▶ [DATA IN THIS EXERCISE]:
[Start of Attachment]
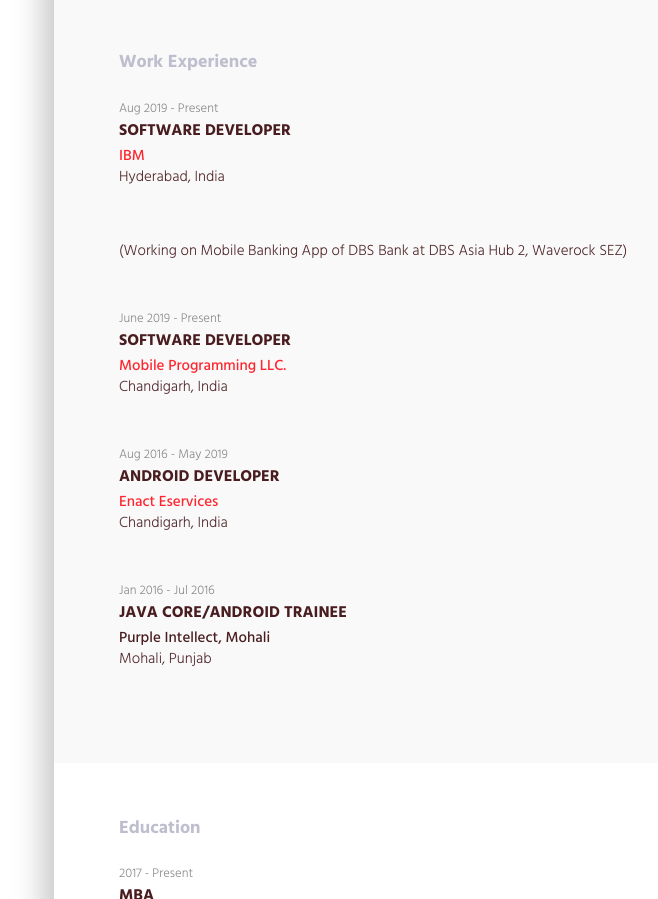
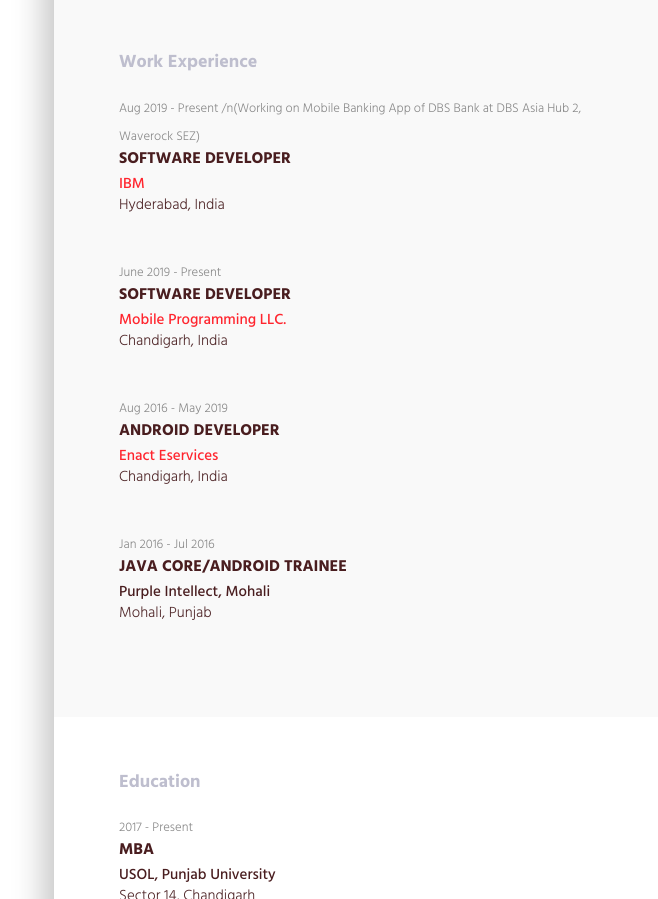
Before and after one commit to karanatwal/karanatwal.github.io, a plain HTML site: page index.html in a window 1280 px wide. Shown: the part 1577-2476 px from the top of the page, without its empty margins (586-1244 px from the left). Drawn offline with Linux system fonts and the light colour scheme.

Commit message:
Update index.html

```diff
--- a/index.html
+++ b/index.html
@@ -236,12 +236,11 @@
             <div class="col-md-12">
 
                 <div class="content-item">
-                    <small>Aug 2019 - Present</small>
+                    <small>Aug 2019 - Present /n(Working on Mobile Banking App of DBS Bank at DBS Asia Hub 2, Waverock SEZ)</small>
                     <h3>Software Developer</h3>
                     <h4><a href="https://www.ibm.com/in-en/" target="_blank">IBM</a></h4>
 
-                    <p>Hyderabad, India</p><br>
-                    <p>(Working on Mobile Banking App of DBS Bank at DBS Asia Hub 2, Waverock SEZ)</p>
+                    <p>Hyderabad, India</p>
                 </div>
 
                 <div class="content-item">
```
[End of Attachment]
▶ [PROBLEM]: Reproduce the listing exactly, minus its pictures.

▶ [YOUR RESPONSE]:
Before and after one commit to karanatwal/karanatwal.github.io, a plain HTML site: page index.html in a window 1280 px wide. Shown: the part 1577-2476 px from the top of the page, without its empty margins (586-1244 px from the left). Drawn offline with Linux system fonts and the light colour scheme.

Commit message:
Update index.html

```diff
--- a/index.html
+++ b/index.html
@@ -236,12 +236,11 @@
             <div class="col-md-12">
 
                 <div class="content-item">
-                    <small>Aug 2019 - Present</small>
+                    <small>Aug 2019 - Present /n(Working on Mobile Banking App of DBS Bank at DBS Asia Hub 2, Waverock SEZ)</small>
                     <h3>Software Developer</h3>
                     <h4><a href="https://www.ibm.com/in-en/" target="_blank">IBM</a></h4>
 
-                    <p>Hyderabad, India</p><br>
-                    <p>(Working on Mobile Banking App of DBS Bank at DBS Asia Hub 2, Waverock SEZ)</p>
+                    <p>Hyderabad, India</p>
                 </div>
 
                 <div class="content-item">
```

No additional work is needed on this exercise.